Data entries
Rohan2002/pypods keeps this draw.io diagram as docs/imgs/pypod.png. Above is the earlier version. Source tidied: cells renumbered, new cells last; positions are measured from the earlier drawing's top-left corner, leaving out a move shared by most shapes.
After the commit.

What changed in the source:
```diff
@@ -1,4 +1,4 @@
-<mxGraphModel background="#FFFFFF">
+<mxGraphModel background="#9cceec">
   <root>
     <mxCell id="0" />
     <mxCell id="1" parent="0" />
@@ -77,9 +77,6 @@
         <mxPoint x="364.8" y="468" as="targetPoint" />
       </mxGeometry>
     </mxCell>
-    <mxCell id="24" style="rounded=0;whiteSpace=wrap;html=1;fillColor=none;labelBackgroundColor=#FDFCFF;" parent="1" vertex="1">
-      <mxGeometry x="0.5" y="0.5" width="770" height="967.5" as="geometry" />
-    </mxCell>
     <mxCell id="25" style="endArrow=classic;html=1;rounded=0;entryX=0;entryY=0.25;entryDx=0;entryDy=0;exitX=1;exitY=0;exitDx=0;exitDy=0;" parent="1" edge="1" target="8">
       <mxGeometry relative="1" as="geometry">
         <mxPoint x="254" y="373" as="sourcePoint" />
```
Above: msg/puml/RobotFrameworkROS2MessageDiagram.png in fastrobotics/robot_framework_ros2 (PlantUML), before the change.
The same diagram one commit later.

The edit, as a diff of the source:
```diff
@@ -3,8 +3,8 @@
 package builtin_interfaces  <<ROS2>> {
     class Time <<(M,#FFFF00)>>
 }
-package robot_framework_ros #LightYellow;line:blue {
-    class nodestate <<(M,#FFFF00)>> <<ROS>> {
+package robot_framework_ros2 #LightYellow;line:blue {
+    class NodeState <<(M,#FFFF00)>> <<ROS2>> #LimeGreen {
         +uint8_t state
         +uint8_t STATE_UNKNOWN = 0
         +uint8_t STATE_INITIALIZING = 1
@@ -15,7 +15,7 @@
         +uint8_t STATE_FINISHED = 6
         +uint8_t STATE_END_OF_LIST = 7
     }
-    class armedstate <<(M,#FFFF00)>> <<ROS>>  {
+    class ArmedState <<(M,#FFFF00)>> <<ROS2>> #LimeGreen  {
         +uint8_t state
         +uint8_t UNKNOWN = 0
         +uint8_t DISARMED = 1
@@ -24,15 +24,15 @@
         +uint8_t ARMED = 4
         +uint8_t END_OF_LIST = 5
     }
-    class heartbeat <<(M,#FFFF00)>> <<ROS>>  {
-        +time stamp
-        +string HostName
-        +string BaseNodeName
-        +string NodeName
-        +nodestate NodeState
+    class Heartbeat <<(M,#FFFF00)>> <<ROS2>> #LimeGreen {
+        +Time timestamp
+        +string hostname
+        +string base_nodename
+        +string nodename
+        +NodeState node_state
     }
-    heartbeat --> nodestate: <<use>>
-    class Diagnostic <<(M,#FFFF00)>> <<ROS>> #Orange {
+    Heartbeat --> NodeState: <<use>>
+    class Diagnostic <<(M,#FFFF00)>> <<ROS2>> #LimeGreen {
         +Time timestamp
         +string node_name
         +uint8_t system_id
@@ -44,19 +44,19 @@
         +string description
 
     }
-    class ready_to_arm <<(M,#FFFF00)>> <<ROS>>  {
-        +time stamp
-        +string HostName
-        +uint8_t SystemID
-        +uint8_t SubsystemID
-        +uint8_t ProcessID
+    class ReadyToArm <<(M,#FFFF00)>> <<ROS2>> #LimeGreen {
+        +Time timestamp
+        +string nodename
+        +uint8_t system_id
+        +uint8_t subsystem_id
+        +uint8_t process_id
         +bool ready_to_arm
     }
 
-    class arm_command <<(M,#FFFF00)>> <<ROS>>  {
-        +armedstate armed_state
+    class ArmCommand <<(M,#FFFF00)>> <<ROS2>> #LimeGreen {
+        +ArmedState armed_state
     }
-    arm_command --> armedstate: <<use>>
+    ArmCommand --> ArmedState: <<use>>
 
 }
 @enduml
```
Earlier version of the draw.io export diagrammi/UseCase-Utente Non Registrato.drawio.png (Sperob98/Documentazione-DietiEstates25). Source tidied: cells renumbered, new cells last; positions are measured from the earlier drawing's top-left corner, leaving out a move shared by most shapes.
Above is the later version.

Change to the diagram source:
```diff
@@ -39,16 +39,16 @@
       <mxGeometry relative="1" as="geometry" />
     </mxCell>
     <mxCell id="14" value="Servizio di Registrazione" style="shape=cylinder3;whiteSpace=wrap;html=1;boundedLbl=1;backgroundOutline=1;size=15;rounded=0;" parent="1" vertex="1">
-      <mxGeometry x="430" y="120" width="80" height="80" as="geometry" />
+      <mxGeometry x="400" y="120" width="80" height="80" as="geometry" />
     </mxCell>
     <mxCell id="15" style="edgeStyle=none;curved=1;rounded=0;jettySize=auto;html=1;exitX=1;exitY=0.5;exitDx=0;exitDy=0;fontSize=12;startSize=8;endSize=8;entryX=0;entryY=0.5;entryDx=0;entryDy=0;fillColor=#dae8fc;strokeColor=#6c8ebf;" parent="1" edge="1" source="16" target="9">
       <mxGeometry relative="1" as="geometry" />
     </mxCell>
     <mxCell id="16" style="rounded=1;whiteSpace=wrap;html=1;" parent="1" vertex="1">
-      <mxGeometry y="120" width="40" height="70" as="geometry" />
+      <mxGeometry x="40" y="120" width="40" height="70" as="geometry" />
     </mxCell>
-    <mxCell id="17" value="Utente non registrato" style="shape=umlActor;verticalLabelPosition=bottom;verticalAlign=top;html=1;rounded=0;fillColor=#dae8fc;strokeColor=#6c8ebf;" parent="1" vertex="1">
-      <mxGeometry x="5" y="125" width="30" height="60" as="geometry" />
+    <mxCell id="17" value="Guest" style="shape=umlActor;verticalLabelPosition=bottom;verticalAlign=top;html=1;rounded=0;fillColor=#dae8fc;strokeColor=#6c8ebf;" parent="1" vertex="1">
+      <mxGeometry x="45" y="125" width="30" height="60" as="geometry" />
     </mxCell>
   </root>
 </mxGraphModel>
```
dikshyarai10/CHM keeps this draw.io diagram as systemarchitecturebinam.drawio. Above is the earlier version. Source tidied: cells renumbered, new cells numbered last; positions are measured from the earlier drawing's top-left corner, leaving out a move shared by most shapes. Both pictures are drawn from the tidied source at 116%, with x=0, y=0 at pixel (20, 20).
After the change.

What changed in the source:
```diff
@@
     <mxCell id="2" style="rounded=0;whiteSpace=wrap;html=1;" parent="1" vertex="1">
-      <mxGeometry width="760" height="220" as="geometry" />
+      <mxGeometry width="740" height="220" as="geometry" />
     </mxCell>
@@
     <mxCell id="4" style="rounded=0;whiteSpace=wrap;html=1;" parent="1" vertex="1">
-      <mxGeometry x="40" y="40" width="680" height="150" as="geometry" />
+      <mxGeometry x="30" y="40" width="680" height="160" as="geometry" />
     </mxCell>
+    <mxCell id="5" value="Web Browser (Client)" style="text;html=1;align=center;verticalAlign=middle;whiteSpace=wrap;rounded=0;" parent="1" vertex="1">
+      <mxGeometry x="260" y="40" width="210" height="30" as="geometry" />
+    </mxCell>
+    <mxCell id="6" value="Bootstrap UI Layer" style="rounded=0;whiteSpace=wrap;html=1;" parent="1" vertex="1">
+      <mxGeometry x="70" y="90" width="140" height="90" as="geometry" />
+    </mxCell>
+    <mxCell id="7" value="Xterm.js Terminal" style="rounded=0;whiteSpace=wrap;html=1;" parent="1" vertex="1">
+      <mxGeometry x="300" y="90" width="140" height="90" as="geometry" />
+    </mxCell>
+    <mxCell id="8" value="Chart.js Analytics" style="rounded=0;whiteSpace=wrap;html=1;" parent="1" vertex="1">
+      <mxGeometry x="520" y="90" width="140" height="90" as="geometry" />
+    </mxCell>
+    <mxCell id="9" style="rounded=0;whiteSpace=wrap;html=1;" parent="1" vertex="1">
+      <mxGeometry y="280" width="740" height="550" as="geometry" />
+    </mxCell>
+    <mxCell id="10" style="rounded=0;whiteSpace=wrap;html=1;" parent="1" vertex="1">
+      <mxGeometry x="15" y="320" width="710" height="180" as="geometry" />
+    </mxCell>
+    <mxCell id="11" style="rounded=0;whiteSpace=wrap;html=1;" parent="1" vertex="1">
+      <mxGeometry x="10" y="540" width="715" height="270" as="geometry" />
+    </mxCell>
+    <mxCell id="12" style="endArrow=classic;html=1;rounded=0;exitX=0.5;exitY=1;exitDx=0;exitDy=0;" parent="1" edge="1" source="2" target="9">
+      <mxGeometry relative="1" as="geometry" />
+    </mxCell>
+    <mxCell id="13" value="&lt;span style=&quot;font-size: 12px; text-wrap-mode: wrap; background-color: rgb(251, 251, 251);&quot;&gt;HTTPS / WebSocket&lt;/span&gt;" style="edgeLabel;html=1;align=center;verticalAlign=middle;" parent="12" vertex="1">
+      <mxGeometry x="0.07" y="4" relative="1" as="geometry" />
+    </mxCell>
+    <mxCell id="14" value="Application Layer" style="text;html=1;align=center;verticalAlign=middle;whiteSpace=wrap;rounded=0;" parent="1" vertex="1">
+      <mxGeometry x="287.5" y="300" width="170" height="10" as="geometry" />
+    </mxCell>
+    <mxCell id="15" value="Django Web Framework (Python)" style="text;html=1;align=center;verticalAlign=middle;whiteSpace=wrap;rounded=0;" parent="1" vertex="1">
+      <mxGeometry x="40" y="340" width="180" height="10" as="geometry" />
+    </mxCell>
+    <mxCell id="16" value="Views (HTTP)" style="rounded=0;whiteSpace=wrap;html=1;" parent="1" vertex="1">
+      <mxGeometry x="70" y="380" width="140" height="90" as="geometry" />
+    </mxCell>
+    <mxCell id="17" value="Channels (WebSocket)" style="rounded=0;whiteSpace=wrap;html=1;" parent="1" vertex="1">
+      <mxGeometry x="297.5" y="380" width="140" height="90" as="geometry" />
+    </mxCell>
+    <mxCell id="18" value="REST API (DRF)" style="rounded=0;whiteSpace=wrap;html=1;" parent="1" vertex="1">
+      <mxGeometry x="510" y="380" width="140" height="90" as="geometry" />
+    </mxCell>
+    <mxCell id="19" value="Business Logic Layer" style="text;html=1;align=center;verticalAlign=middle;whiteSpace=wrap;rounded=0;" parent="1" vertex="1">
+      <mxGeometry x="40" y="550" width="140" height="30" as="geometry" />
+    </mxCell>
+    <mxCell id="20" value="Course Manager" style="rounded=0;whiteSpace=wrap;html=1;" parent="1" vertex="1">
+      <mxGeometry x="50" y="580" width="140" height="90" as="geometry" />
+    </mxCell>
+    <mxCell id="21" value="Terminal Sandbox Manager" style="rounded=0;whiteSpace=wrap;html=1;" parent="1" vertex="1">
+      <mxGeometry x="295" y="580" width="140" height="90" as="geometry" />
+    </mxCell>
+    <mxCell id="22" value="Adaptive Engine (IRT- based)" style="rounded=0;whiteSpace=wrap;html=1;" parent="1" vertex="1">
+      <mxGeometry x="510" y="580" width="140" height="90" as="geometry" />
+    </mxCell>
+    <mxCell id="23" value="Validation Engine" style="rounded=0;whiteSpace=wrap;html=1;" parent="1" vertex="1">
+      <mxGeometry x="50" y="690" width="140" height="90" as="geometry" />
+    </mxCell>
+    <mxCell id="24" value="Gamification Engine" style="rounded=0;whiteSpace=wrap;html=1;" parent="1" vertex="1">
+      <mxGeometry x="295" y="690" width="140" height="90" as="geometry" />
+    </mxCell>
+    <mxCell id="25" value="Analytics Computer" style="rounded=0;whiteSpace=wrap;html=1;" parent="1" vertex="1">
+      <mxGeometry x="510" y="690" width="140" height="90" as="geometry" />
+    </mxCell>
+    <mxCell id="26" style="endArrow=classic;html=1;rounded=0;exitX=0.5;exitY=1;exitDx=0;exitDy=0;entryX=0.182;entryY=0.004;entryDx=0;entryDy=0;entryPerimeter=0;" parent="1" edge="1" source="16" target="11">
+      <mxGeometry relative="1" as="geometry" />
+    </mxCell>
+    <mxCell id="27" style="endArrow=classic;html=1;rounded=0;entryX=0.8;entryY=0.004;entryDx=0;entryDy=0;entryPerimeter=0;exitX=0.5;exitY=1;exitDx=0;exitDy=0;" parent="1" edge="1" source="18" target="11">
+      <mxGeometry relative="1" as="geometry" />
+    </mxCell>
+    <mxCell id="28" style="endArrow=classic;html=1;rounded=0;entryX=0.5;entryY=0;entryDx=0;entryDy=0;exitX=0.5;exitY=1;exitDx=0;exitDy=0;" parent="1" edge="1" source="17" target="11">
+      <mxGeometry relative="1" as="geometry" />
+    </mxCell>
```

ABOUT THIS TASK =
A single number is required: the count of lines in the entries that include the word "string".

EXERCISE OUTPUT =
10